16.07.2015 - 17.07.2015
I am finally on my way home to Colorado - I think.
As it took me two days to get out of Pennsylvania and four days to get out of Ohio, it is anybody's guess on how long it will take me to go through Indiana, Illinois, Missouri, Kansas, and half of Colorado.
My plan is to take the Interstates most of the way and detour only if there is something unusual or interesting within 50 miles either side of the highway.
I saw the exit sign for the McKinley Memorial too late as I was traveling down I-77. Thanks to Google Maps, I was able to exit later and still find it.
He might not be our most well known president, but somehow I think we could do just a tad bit better as a memorial. Apparently, he was a rather unpretentious man, but is this all we can do?
You push a button and the two mannequins bob their heads as a recording plays.
The monument on the hill and the statue are impressive. However, the wreaths in front of the tomb are so obviously artificial you feel like you want to wash the dust off them. Frankly, they look like something I might have made.
People from Canton come to these steps to do their exercise routine - run up and down, do lunges on each step, do squats on each step, etc.
My left knee gave out on the way down and I had to inch my way down like a toddler - two feet on each step. It took me forever, and I was so embarrassed as the children slid down the railings on their stomachs and backs.

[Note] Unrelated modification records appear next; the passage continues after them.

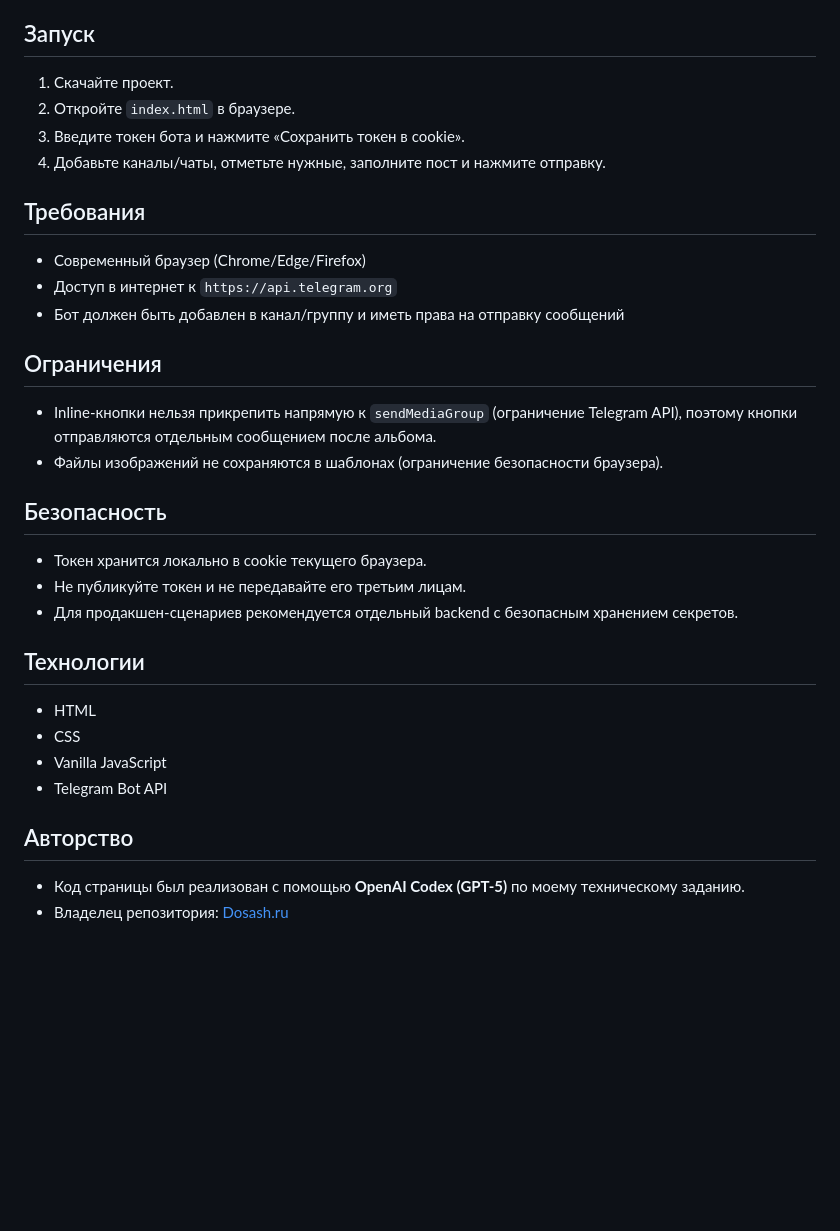
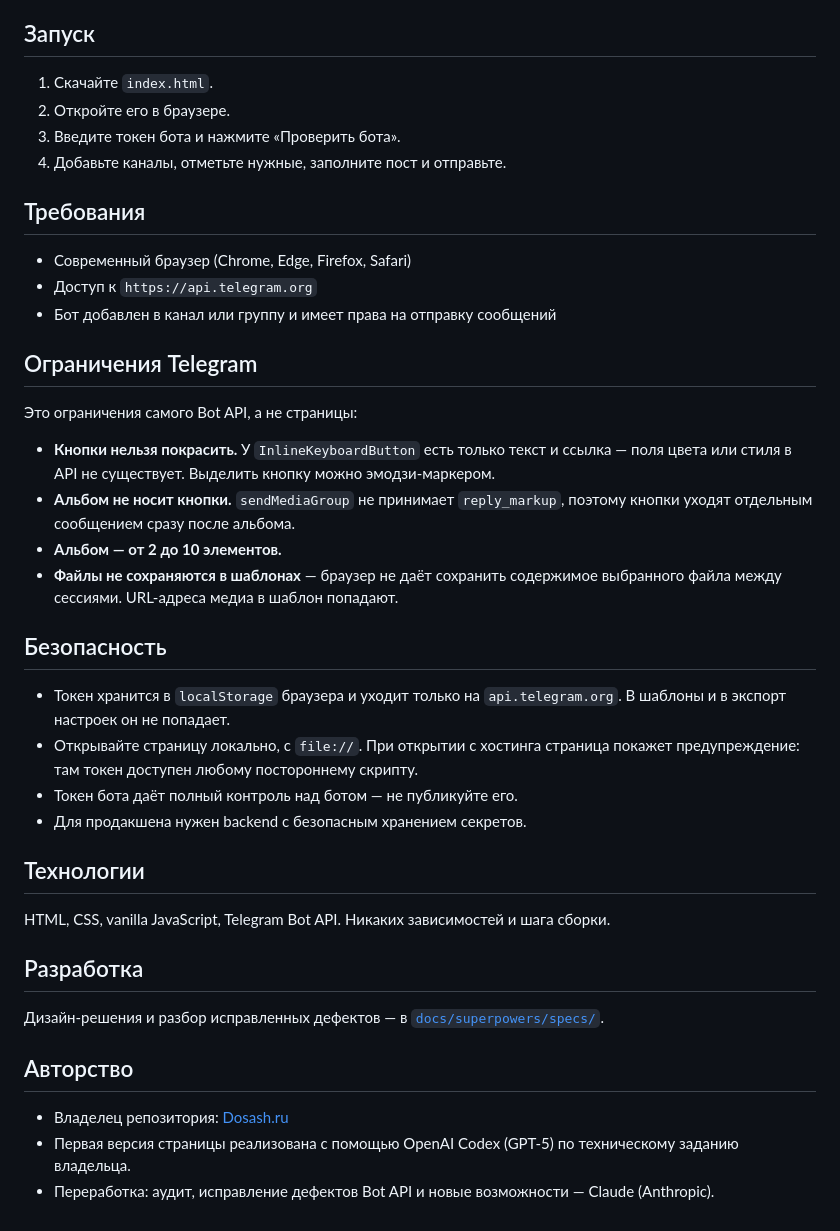
Before and after one commit to Dosash/Telegram-Post-Sender-No-Backend-, a Markdown page: README.md, the part around one of its changes. GitHub-like rendering; blank space fills up the shorter version.

```diff
--- a/README.md
+++ b/README.md
@@ -33,36 +51,49 @@
 
 ## Запуск
 
-1. Скачайте проект.
-2. Откройте `index.html` в браузере.
-3. Введите токен бота и нажмите «Сохранить токен в cookie».
-4. Добавьте каналы/чаты, отметьте нужные, заполните пост и нажмите отправку.
+1. Скачайте `index.html`.
+2. Откройте его в браузере.
+3. Введите токен бота и нажмите «Проверить бота».
+4. Добавьте каналы, отметьте нужные, заполните пост и отправьте.
 
 ## Требования
 
-- Современный браузер (Chrome/Edge/Firefox)
-- Доступ в интернет к `https://api.telegram.org`
-- Бот должен быть добавлен в канал/группу и иметь права на отправку сообщений
+- Современный браузер (Chrome, Edge, Firefox, Safari)
+- Доступ к `https://api.telegram.org`
+- Бот добавлен в канал или группу и имеет права на отправку сообщений
 
-## Ограничения
+## Ограничения Telegram
 
-- Inline-кнопки нельзя прикрепить напрямую к `sendMediaGroup` (ограничение Telegram API), поэтому кнопки отправляются отдельным сообщением после альбома.
-- Файлы изображений не сохраняются в шаблонах (ограничение безопасности браузера).
+Это ограничения самого Bot API, а не страницы:
+
+- **Кнопки нельзя покрасить.** У `InlineKeyboardButton` есть только текст и ссылка —
+  поля цвета или стиля в API не существует. Выделить кнопку можно эмодзи-маркером.
+- **Альбом не носит кнопки.** `sendMediaGroup` не принимает `reply_markup`, поэтому
+  кнопки уходят отдельным сообщением сразу после альбома.
+- **Альбом — от 2 до 10 элементов.**
+- **Файлы не сохраняются в шаблонах** — браузер не даёт сохранить содержимое
+  выбранного файла между сессиями. URL-адреса медиа в шаблон попадают.
 
 ## Безопасность
 
-- Токен хранится локально в cookie текущего браузера.
-- Не публикуйте токен и не передавайте его третьим лицам.
-- Для продакшен-сценариев рекомендуется отдельный backend с безопасным хранением секретов.
+- Токен хранится в `localStorage` браузера и уходит только на `api.telegram.org`.
+  В шаблоны и в экспорт настроек он не попадает.
+- Открывайте страницу локально, с `file://`. При открытии с хостинга страница покажет
+  предупреждение: там токен доступен любому постороннему скрипту.
+- Токен бота даёт полный контроль над ботом — не публикуйте его.
+- Для продакшена нужен backend с безопасным хранением секретов.
 
 ## Технологии
 
-- HTML
-- CSS
-- Vanilla JavaScript
-- Telegram Bot API
+HTML, CSS, vanilla JavaScript, Telegram Bot API. Никаких зависимостей и шага сборки.
+
+## Разработка
+
+Дизайн-решения и разбор исправленных дефектов — в
+[`docs/superpowers/specs/`](./docs/superpowers/specs/).
 
 ## Авторство
 
-- Код страницы был реализован с помощью **OpenAI Codex (GPT-5)** по моему техническому заданию.
 - Владелец репозитория: [Dosash.ru](https://dosash.ru)
+- Первая версия страницы реализована с помощью OpenAI Codex (GPT-5) по техническому заданию владельца.
+- Переработка: аудит, исправление дефектов Bot API и новые возможности — Claude (Anthropic).
```
Also changed, not shown: other parts of README.md (+40 -22 lines), screenshot.png, 4 other files.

I noticed the Salt Fork State Park just a few miles off the Interstate, so Google took me the backroad way to get there. I didn't see a grocery along the way, so I turned when a sign pointed to the lodge.
Even though the parking lot was filled with hundreds of cars with Ohio plates, it didn't seem like much of a place until I tried to find my way through the 1980s-style halls and levels. I could smell the chlorine pool and restaurant. I could even see them through glass windows, but it took me quite a while on stairs and ramps until I found the entrance to the restaurant.
The waitress approached me from the back for my order and several times to check on my needs and progress. Each time, she would come up and stick her head over my shoulder and say "I don't want to startle you, but I am behind you!" and then she would put her hand on my shoulder.
It drove me nuts!
I could only register for a campsite on line. Couldn't find anything without electricity, so I paid twice as much to get a camp spot.
I paid for it, so I darn well used it to charge my phone and computers. By the way, I have misplaced my camera rec-harger somewhere along the road. Am having to use my Surface Pro computer as a camera now. It is not quite as efficient and I don't think the photos are as good.
All my life, I thought President Eisenhower conceived the concept of an interstate system after all the navigation problems in Europe during WWII.
When I stopped at the National Road-Zane Gray Museum near Zanesville I learned that George Washington had even hoped for such a road leading from the east to the far west. By 1806, President Jefferson initiated such a plan. Construction began in 1811 and ended up at Wheeling, now West Virginia in 1818. It then continued through current Ohio, Indiana, and Illinois. Today it is US Highway 40.
This museum covers every bit of local history, I learned all about the National Road.
I examined dozens of display cases of Ohio Art Pottery.
I reminisced about Zane Gray and looked at the copies of books that had also sat on my father's bookshelves. I learned even more about him from this link.
But that is certainly not the fault of the volunteer docent. If you traveled with me in Virginia a couple of months ago, you might remember how I scolded all the male retirees who volunteer at museums across this country. Well this one certainly makes up for all of those disinterested ones!
He cherishes his responsibilities with enthusiasm.
When he told me the school in the National Road diorama did not have a privy and started to demonstrate how the girls squatted in the bushes and the boys aimed toward the center of the canal, I told him I thought I got the picture without the demonstration.
I shot a video of traffic moving over the Y in the middle of the river, but I can't figure out how to upload it. Tom's was a friendly and fun place to lunch. They tout their cleanliness, but I am telling you this was the dirtiest place I have eaten in during the past 16 months - including the campgrounds!
I also drove a bit along The National Highway and stopped to look at part of the original road which is now a hiking trail.
All this and George Jones duets on a CD kept me driving safely through Ohio. (My CD is after his divorce from Tammy, so the duets are with other singers. This link gives some oldies with Tammy Wynette which are fun to hear if you have had enough rock and roll.)
Eventually, I made it to Indiana and was welcomed by thunderstorms and flash flood warnings beeping over my phone.